Rebecca Swartz, right, with her 5-year-old-daughter, Lilly, look at defaced remains in Joshua Tree National Park on April 10, 2015. (Irfan Khan/Los Angeles Times/TNS)

Upon hearing the word ‘creativity,’ what thoughts come to mind? If you immediately associate elaborate artistic endeavors by established artists as the only kind of creativity in this world…

I’ve got a story to tell.

Imagine a young man hardly able to legally drink alcohol or step foot inside an uptown Charlotte nightclub. He travels the world whenever his school schedule and more importantly, his wallet allows him to go. He is a huge fan of anything young, hip and social that includes visual art, fashion and music. He spends hours reading articles, writing blog posts and researching the latest social trends while being entranced by the sonics of his favorite musical artists. No, he does not portray the traditionally celebrated creativity of a Pablo Picasso, Andy Warhol or even a Jean-Michel Basquiat. It is instead something I have termed ‘neocreativity’ that emanates from the depths of his mind, body, and soul.

A new culture of creativity is emerging amongst the kids. There is something about the concept of creativity at its essence that is inspiring the youth in masses. Up and coming, Fayetteville bred photographer, Frank Jackson (@FrankHaveMercy), defines creativity simply as “being able to take something basic or traditional and transcend it into something new or progressive.” He is yet another example of a young man who knows that he still has ways to go, but remains true to himself and his craft no matter what may be going on around him.

The value of this sort of creativity is immeasurable. Companies are attempting to monetize it, while schools across the globe are trying to teach it. For example, IDEO, renowned design and innovation consultancy, uses the design thinking methodology to design products, services, environments and digital experiences. Stanford University also offers courses through their Institute of Design at Stanford, designed to explore several factors that stimulate and inhibit creativity in individuals, teams and organizations.

Today, to be considered a creative no longer requires a steady hand and paintbrush or a lifetime of classical training. An idea and desire to will this idea into existence is all that is needed. During his lecture at Oxford University, Kanye West was quoted admitting, “We’re all creatives here, we’re all born artists.” Unfortunately, a falsely constructed fear of failure often soils the creative spirit. Tom and David Kelley authors of the book “Creative Confidence” and key figures in the formation of IDEO write, “(B)elief in your creative capacity, lies at the heart of innovation.” If you believe, then you can create.
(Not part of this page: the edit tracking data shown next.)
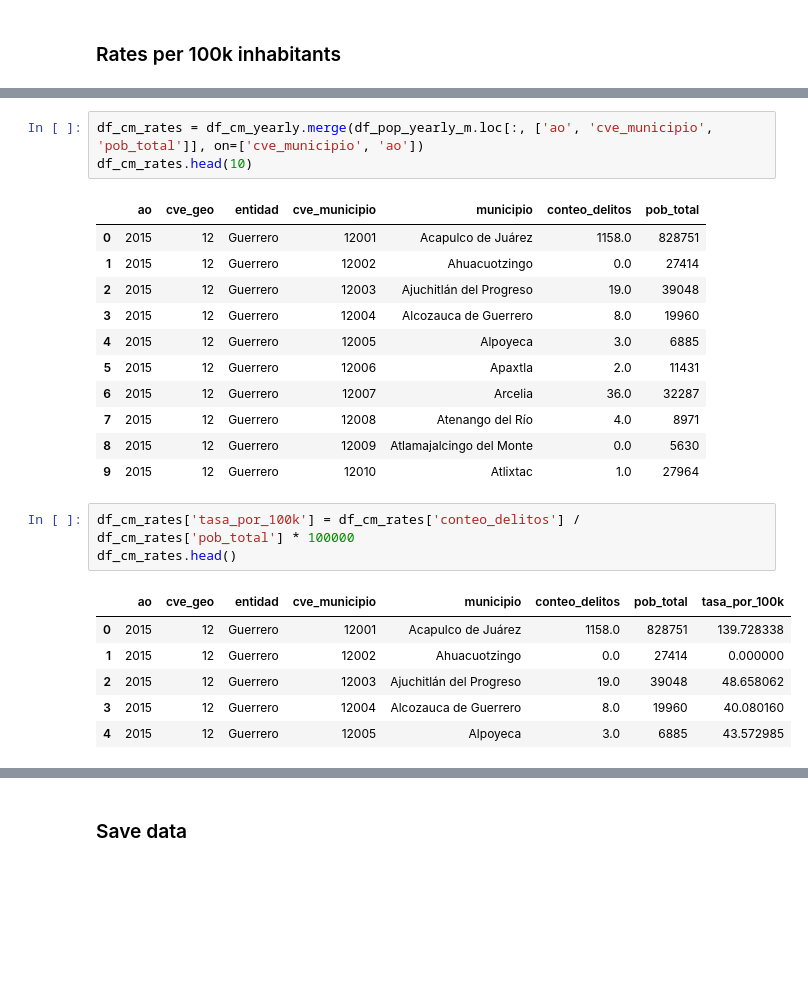
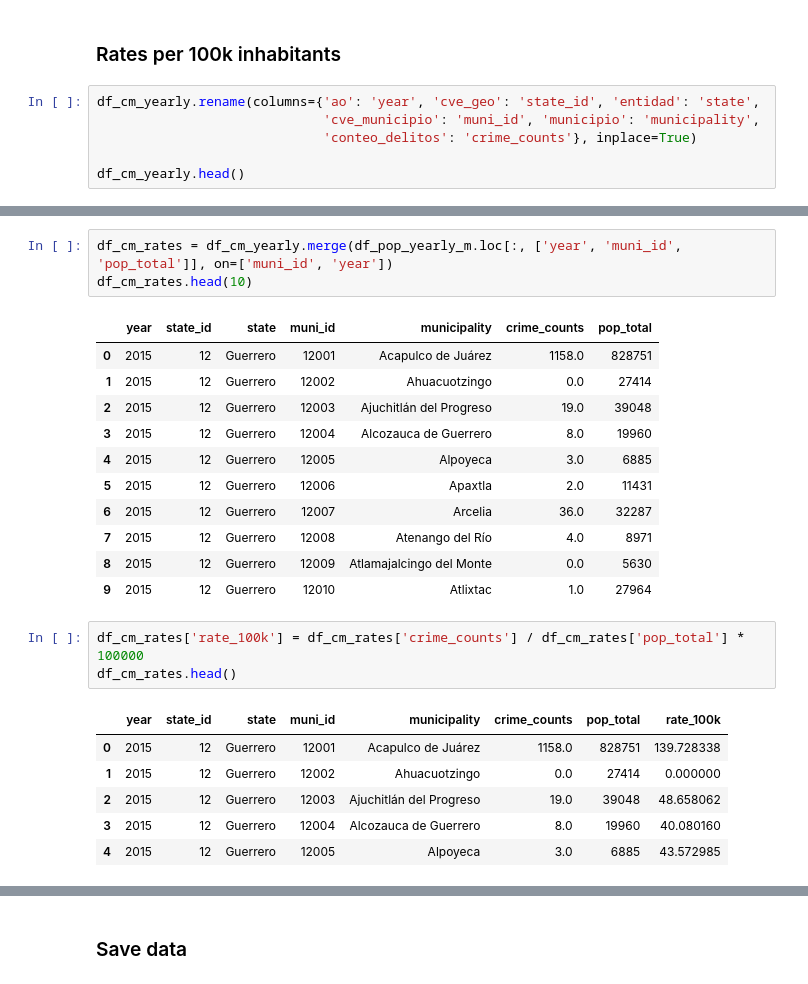
Before and after one commit to shani-alvarez/cgs-shadow-routes, a Jupyter notebook: notebooks/eda_crime_reports.ipynb, the cells around one changed output, grey strips where cells are left out. Cells and saved outputs as stored; diff of their text form; blank space fills up the shorter version.

```diff
--- a/notebooks/eda_crime_reports.ipynb
+++ b/notebooks/eda_crime_reports.ipynb
@@ -958,2 +972,8 @@ fig.show()
 # %% [markdown]
 ### Rates per 100k inhabitants
+# %%
+df_cm_yearly.rename(columns={'ao': 'year', 'cve_geo': 'state_id', 'entidad': 'state',
+                             'cve_municipio': 'muni_id', 'municipio': 'municipality',
+                             'conteo_delitos': 'crime_counts'}, inplace=True)
+
+df_cm_yearly.head()
@@ -960,8 +987,8 @@ fig.show()
 # %%
-df_cm_rates = df_cm_yearly.merge(df_pop_yearly_m.loc[:, ['ao', 'cve_municipio', 'pob_total']], on=['cve_municipio', 'ao'])
+df_cm_rates = df_cm_yearly.merge(df_pop_yearly_m.loc[:, ['year', 'muni_id', 'pop_total']], on=['muni_id', 'year'])
 df_cm_rates.head(10)
 # %% [output]
-|  | ao | cve_geo | entidad | cve_municipio | municipio | conteo_delitos | pob_total |
+|  | year | state_id | state | muni_id | municipality | crime_counts | pop_total |
 | 0 | 2015 | 12 | Guerrero | 12001 | Acapulco de Juárez | 1158.0 | 828751 |
 | 1 | 2015 | 12 | Guerrero | 12002 | Ahuacuotzingo | 0.0 | 27414 |
 | 2 | 2015 | 12 | Guerrero | 12003 | Ajuchitlán del Progreso | 19.0 | 39048 |
@@ -973,10 +1000,10 @@ df_cm_rates.head(10)
 | 8 | 2015 | 12 | Guerrero | 12009 | Atlamajalcingo del Monte | 0.0 | 5630 |
 | 9 | 2015 | 12 | Guerrero | 12010 | Atlixtac | 1.0 | 27964 |
 # %%
-df_cm_rates['tasa_por_100k'] = df_cm_rates['conteo_delitos'] / df_cm_rates['pob_total'] * 100000
+df_cm_rates['rate_100k'] = df_cm_rates['crime_counts'] / df_cm_rates['pop_total'] * 100000
 df_cm_rates.head()
 # %% [output]
-|  | ao | cve_geo | entidad | cve_municipio | municipio | conteo_delitos | pob_total | tasa_por_100k |
+|  | year | state_id | state | muni_id | municipality | crime_counts | pop_total | rate_100k |
 | 0 | 2015 | 12 | Guerrero | 12001 | Acapulco de Juárez | 1158.0 | 828751 | 139.728338 |
 | 1 | 2015 | 12 | Guerrero | 12002 | Ahuacuotzingo | 0.0 | 27414 | 0.000000 |
 | 2 | 2015 | 12 | Guerrero | 12003 | Ajuchitlán del Progreso | 19.0 | 39048 | 48.658062 |
```
Also changed, not shown: parts of 15 cells of this notebook, 2 other files.
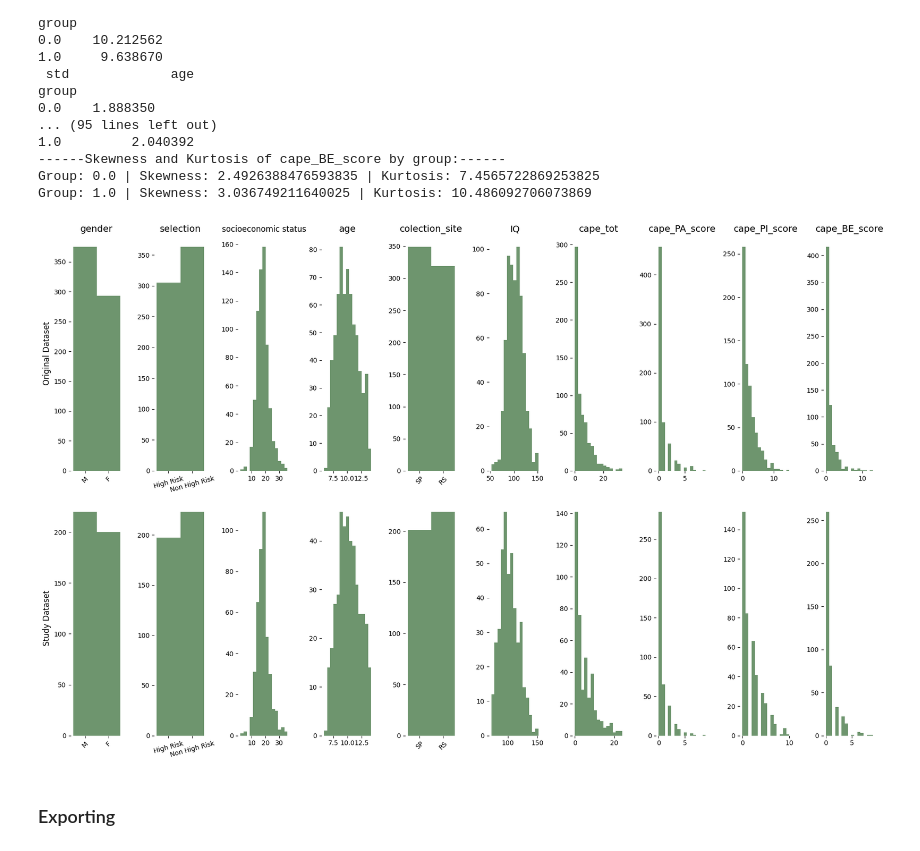
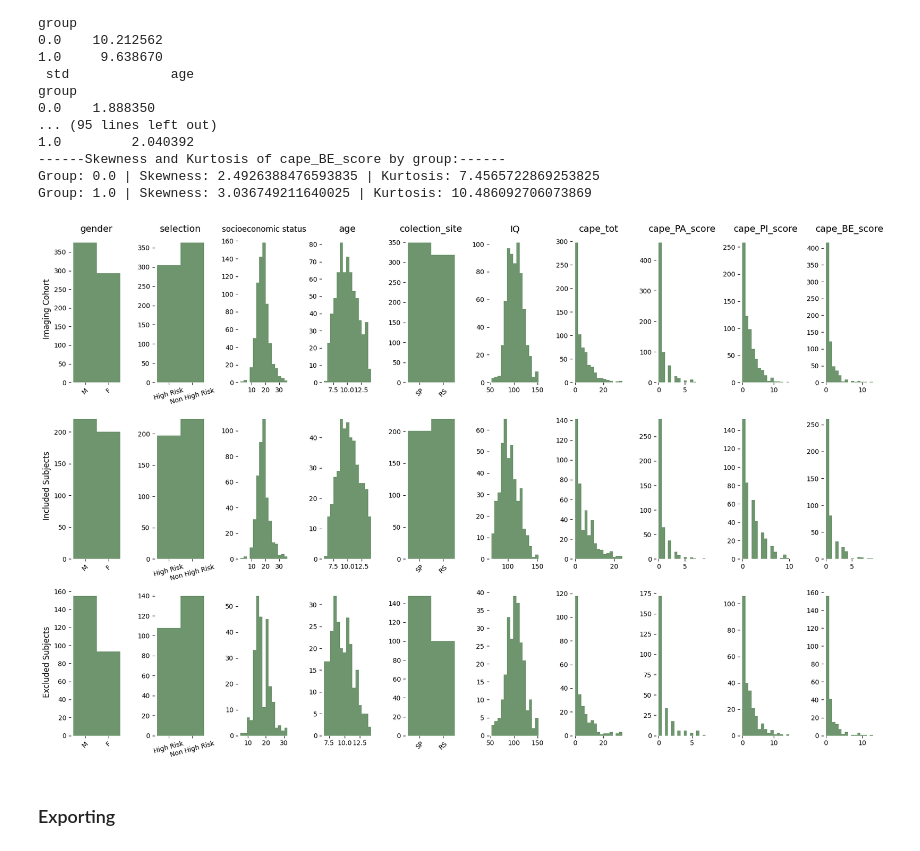
Before and after one commit to angeloodr/INPD-neuroimage-cape, a Jupyter notebook: code/organizing_dataset.ipynb, the cells around one changed output. Cells and saved outputs as stored; diff of their text form; code cells hidden in the pictures.

```diff
--- a/code/organizing_dataset.ipynb
+++ b/code/organizing_dataset.ipynb
@@ -439,18 +439,18 @@ Group: 1.0 | Skewness: 3.036749211640025 | Kurtosis: 10.486092706073869
 plt.figure(figsize=(18,12))
 
 # Lista de títulos para cada DataFrame
-titles = ['df_inicial','df_final_final']
-paper_titles = ['Original Dataset', 'Study Dataset']
+# titles = ['df_inicial','df_final_final']
+paper_titles = ['Imaging Cohort', 'Included Subjects', 'Excluded Subjects']
 
 # Variáveis categóricas
 variables_categ = ['gender', 'selection', 'colection_site']
 
 # Iterar sobre os DataFrames e adicionar os gráficos
-for idf, data_frame in enumerate([df_inicial, df_final_final]):
+for idf, data_frame in enumerate([df_inicial, df_final_final, df_inicial.query('group == 1')]):
     for indexx, var in enumerate(['gender', 'selection','abepscore', 'age', 'colection_site', 'DQ', 'cape_tot', 'cape_PA_score', 'cape_PI_score', 'cape_BE_score']):
 
         # Subplot: 5 linhas, 10 colunas
-        plt.subplot(2, 10, 10*idf + indexx+1)
+        plt.subplot(3, 10, 10*idf + indexx+1)
 
         # Obter os dados da variável atual, removendo NaNs
         data = data_frame[var].dropna()
@@ -473,34 +473,34 @@ for idf, data_frame in enumerate([df_inicial, df_final_final]):
                     plt.xticks(ticks=[1.25, 1.75], labels=['SP', 'RS'], rotation=45)
         else:
             # Plotar o histograma da variável
             plt.hist(data, bins=15, density=False, alpha=0.6, color="#0d4f0d", label='Histograma')
 
             if idf == 0 and var == 'DQ':
                 plt.title(f'IQ', fontsize=14)
             if idf == 0 and var == 'abepscore':
                 plt.title(f'socioeconomic status', fontsize=12)
             if idf == 0 and var not in ['DQ', 'abepscore']:
                 plt.title(f'{var}', fontsize=14)
 
 
         # Adicionar o nome do eixo Y apenas para o primeiro gráfico de cada linha
         if indexx == 0:
             plt.ylabel(paper_titles[idf], fontsize=12)
 
         # Remover o eixo vertical e os valores do gráfico
         # plt.gca().axes.get_xaxis().set_visible(False)  # Esconde o eixo Y
         plt.gca().spines['left'].set_visible(False)    # Remove a linha do eixo Y
         plt.gca().spines['right'].set_visible(False)   # Remove a linha do eixo Y
         plt.gca().spines['top'].set_visible(False)     # Remove a linha do eixo superior
         plt.gca().spines['bottom'].set_visible(False)  # Remove a linha do eixo inferior
 
 
 
 # Ajustar o layout para evitar sobreposição
 plt.tight_layout(rect=[0, 0, 1, 0.97])  # Deixar espaço no topo para os títulos
 plt.show()
 # %% [output]
-[figure, old version]
+[figure, new version]
 # %% [markdown]
 ### Exporting
 # %%
```
Also changed, not shown: parts of 1 cell of this notebook, 1 other file.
With the help of thousands of followers, retweets and likes, a new era of artists is emerging out of this belief in creative capacity. This wave of young photographers, writers, models, musicians and designers are utilizing social media as their primary platform for exposure and connecting cross-country (from New York City to Los Angeles) with individuals of a similar sort that share similar sentiments. Together, these individuals are collaborating to express themselves and working to actualize their dreams. They devote late nights and early mornings to developing their respective crafts, whether it is snapping photographs standing on the edge of a New York City rooftop at 4 a.m. or sitting in an Atlanta recording studio for 12 hours at time.

We as, human beings, are not always in the position we want to be. We are constantly growing. We are constantly making mistakes. We are constantly trying to express ourselves and actualize our dreams.

I challenge you to embrace your neocreativity and take something you enjoy to another echelon. It’ll be lit; I swear.